START Records shown

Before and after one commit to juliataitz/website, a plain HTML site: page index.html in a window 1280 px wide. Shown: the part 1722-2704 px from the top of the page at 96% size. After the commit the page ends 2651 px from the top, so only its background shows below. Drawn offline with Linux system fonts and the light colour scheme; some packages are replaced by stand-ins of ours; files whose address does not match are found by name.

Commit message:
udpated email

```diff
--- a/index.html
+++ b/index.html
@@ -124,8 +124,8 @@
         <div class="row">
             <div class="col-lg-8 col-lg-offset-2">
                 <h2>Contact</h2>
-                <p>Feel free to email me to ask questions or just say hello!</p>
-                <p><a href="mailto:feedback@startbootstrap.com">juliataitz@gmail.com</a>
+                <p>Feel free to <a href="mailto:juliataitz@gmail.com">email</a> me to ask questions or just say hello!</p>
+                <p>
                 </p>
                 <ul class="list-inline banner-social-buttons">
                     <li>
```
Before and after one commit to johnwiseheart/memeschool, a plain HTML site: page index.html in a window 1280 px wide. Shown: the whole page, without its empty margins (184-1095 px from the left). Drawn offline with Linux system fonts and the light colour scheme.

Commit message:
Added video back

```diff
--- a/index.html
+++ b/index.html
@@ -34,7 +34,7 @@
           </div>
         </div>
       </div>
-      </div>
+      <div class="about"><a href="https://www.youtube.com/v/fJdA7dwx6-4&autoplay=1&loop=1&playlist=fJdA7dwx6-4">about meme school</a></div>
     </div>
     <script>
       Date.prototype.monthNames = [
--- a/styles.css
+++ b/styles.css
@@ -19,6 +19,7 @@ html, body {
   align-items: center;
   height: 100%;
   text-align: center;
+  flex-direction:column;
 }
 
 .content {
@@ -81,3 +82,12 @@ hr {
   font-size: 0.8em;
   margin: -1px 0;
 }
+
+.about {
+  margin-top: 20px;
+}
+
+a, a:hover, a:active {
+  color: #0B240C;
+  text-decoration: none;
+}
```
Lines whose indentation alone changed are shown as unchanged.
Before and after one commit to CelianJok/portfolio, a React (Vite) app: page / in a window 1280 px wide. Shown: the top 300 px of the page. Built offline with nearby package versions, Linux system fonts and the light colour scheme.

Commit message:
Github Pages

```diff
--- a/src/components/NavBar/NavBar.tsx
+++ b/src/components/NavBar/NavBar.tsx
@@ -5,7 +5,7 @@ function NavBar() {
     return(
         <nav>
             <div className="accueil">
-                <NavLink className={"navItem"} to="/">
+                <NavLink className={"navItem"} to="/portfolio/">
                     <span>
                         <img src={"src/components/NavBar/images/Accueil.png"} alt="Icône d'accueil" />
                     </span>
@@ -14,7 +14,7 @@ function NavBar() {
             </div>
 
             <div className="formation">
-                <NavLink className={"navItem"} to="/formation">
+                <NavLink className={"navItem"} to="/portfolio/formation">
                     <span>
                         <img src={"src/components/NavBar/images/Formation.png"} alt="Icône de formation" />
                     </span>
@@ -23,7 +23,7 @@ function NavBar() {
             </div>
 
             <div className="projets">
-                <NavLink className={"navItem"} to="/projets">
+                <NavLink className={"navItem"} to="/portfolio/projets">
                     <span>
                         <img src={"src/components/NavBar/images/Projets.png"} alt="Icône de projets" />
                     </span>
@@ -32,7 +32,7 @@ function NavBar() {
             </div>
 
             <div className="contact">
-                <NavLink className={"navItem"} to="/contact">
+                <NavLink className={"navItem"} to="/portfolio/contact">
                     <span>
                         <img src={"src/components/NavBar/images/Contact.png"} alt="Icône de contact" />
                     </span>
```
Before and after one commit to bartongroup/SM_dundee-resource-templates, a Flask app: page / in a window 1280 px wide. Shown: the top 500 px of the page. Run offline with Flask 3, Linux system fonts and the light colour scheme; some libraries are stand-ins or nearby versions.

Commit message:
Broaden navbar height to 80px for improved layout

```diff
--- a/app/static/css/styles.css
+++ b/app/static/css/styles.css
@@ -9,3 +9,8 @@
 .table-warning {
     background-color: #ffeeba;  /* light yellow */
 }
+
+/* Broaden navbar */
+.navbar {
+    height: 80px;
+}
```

END Records shown

(Your goal) For each entry above, write out an exact copy.

(Result of this task)
Before and after one commit to juliataitz/website, a plain HTML site: page index.html in a window 1280 px wide. Shown: the part 1722-2704 px from the top of the page at 96% size. After the commit the page ends 2651 px from the top, so only its background shows below. Drawn offline with Linux system fonts and the light colour scheme; some packages are replaced by stand-ins of ours; files whose address does not match are found by name.

Commit message:
udpated email

```diff
--- a/index.html
+++ b/index.html
@@ -124,8 +124,8 @@
         <div class="row">
             <div class="col-lg-8 col-lg-offset-2">
                 <h2>Contact</h2>
-                <p>Feel free to email me to ask questions or just say hello!</p>
-                <p><a href="mailto:feedback@startbootstrap.com">juliataitz@gmail.com</a>
+                <p>Feel free to <a href="mailto:juliataitz@gmail.com">email</a> me to ask questions or just say hello!</p>
+                <p>
                 </p>
                 <ul class="list-inline banner-social-buttons">
                     <li>
```
Before and after one commit to johnwiseheart/memeschool, a plain HTML site: page index.html in a window 1280 px wide. Shown: the whole page, without its empty margins (184-1095 px from the left). Drawn offline with Linux system fonts and the light colour scheme.

Commit message:
Added video back

```diff
--- a/index.html
+++ b/index.html
@@ -34,7 +34,7 @@
           </div>
         </div>
       </div>
-      </div>
+      <div class="about"><a href="https://www.youtube.com/v/fJdA7dwx6-4&autoplay=1&loop=1&playlist=fJdA7dwx6-4">about meme school</a></div>
     </div>
     <script>
       Date.prototype.monthNames = [
--- a/styles.css
+++ b/styles.css
@@ -19,6 +19,7 @@ html, body {
   align-items: center;
   height: 100%;
   text-align: center;
+  flex-direction:column;
 }
 
 .content {
@@ -81,3 +82,12 @@ hr {
   font-size: 0.8em;
   margin: -1px 0;
 }
+
+.about {
+  margin-top: 20px;
+}
+
+a, a:hover, a:active {
+  color: #0B240C;
+  text-decoration: none;
+}
```
Lines whose indentation alone changed are shown as unchanged.
Before and after one commit to CelianJok/portfolio, a React (Vite) app: page / in a window 1280 px wide. Shown: the top 300 px of the page. Built offline with nearby package versions, Linux system fonts and the light colour scheme.

Commit message:
Github Pages

```diff
--- a/src/components/NavBar/NavBar.tsx
+++ b/src/components/NavBar/NavBar.tsx
@@ -5,7 +5,7 @@ function NavBar() {
     return(
         <nav>
             <div className="accueil">
-                <NavLink className={"navItem"} to="/">
+                <NavLink className={"navItem"} to="/portfolio/">
                     <span>
                         <img src={"src/components/NavBar/images/Accueil.png"} alt="Icône d'accueil" />
                     </span>
@@ -14,7 +14,7 @@ function NavBar() {
             </div>
 
             <div className="formation">
-                <NavLink className={"navItem"} to="/formation">
+                <NavLink className={"navItem"} to="/portfolio/formation">
                     <span>
                         <img src={"src/components/NavBar/images/Formation.png"} alt="Icône de formation" />
                     </span>
@@ -23,7 +23,7 @@ function NavBar() {
             </div>
 
             <div className="projets">
-                <NavLink className={"navItem"} to="/projets">
+                <NavLink className={"navItem"} to="/portfolio/projets">
                     <span>
                         <img src={"src/components/NavBar/images/Projets.png"} alt="Icône de projets" />
                     </span>
@@ -32,7 +32,7 @@ function NavBar() {
             </div>
 
             <div className="contact">
-                <NavLink className={"navItem"} to="/contact">
+                <NavLink className={"navItem"} to="/portfolio/contact">
                     <span>
                         <img src={"src/components/NavBar/images/Contact.png"} alt="Icône de contact" />
                     </span>
```
Before and after one commit to bartongroup/SM_dundee-resource-templates, a Flask app: page / in a window 1280 px wide. Shown: the top 500 px of the page. Run offline with Flask 3, Linux system fonts and the light colour scheme; some libraries are stand-ins or nearby versions.

Commit message:
Broaden navbar height to 80px for improved layout

```diff
--- a/app/static/css/styles.css
+++ b/app/static/css/styles.css
@@ -9,3 +9,8 @@
 .table-warning {
     background-color: #ffeeba;  /* light yellow */
 }
+
+/* Broaden navbar */
+.navbar {
+    height: 80px;
+}
```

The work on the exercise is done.